**PROBLEM DESCRIPTION:** If a line in the records below contains the word "shape", copy it.

**RECORDS FOR THIS TASK:**
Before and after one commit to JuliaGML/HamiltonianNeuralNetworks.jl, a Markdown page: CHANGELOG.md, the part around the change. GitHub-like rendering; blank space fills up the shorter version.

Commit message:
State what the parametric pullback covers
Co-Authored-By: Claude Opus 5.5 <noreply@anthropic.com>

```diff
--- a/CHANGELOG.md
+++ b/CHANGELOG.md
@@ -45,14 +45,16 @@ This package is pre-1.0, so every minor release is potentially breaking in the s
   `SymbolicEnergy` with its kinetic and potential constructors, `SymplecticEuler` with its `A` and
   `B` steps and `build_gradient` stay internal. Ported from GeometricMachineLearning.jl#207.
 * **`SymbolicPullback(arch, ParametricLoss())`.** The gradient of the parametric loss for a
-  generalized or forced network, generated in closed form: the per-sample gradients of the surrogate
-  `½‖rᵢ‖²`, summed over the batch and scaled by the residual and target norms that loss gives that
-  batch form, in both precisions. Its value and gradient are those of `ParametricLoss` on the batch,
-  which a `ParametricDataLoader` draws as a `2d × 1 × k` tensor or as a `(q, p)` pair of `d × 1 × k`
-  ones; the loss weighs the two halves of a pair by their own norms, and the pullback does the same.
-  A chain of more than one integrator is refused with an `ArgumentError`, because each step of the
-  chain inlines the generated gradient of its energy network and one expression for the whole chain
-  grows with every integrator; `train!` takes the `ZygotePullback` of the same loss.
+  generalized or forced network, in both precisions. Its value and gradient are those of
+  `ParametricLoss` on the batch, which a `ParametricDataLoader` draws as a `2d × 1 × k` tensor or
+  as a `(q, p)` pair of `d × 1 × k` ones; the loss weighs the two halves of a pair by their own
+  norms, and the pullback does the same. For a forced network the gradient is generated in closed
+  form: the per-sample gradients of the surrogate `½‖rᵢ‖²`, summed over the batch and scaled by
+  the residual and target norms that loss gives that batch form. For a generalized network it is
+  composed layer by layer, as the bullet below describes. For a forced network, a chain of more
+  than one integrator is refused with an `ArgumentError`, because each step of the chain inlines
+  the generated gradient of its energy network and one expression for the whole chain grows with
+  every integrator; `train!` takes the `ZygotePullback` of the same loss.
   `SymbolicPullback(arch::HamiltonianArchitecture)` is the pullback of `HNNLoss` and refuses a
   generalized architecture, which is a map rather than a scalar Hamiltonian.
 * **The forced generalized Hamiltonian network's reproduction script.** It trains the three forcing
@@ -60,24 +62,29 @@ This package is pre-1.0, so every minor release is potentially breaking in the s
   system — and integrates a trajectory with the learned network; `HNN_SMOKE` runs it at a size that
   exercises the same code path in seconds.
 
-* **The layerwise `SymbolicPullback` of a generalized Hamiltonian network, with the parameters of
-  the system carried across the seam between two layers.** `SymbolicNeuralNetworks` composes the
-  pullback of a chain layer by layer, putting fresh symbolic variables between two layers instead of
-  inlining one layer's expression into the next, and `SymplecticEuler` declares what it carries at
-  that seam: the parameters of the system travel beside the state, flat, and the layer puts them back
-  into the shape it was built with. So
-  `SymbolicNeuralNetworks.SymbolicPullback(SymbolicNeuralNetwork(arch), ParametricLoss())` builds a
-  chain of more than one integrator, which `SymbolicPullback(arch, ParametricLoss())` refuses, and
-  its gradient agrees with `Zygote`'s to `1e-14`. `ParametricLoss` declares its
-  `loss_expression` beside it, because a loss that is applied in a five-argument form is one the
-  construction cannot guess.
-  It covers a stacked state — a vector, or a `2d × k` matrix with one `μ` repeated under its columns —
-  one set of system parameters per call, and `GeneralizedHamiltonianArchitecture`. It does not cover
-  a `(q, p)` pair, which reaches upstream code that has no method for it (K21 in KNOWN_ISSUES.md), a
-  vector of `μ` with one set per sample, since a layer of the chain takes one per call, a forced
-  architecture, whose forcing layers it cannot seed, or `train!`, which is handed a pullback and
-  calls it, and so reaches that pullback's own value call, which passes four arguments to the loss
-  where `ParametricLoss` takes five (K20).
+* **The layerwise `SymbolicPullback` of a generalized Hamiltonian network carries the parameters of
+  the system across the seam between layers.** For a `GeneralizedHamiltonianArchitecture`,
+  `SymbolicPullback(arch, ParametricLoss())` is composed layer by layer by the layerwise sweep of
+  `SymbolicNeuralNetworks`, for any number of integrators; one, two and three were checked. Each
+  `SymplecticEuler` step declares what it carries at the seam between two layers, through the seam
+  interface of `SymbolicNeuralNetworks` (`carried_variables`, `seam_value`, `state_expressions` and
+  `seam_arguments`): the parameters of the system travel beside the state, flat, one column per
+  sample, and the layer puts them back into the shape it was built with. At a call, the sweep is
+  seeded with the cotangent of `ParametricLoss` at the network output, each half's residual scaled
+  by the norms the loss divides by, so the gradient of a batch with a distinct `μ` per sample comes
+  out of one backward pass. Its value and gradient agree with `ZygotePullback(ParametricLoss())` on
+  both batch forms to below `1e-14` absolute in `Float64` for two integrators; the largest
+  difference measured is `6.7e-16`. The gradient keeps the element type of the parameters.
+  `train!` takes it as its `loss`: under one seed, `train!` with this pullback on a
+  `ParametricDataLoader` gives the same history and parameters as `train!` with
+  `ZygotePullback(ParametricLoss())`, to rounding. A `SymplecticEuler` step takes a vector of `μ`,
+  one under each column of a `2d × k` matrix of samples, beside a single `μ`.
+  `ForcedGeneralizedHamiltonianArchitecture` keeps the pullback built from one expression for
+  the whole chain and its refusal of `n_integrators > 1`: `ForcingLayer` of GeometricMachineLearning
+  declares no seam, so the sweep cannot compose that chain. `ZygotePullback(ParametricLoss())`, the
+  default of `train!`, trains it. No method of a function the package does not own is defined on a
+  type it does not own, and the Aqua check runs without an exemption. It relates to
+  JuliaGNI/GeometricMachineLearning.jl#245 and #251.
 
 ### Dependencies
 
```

**WRITTEN RESPONSE:**
-  into the shape it was built with. So
+  sample, and the layer puts them back into the shape it was built with. At a call, the sweep is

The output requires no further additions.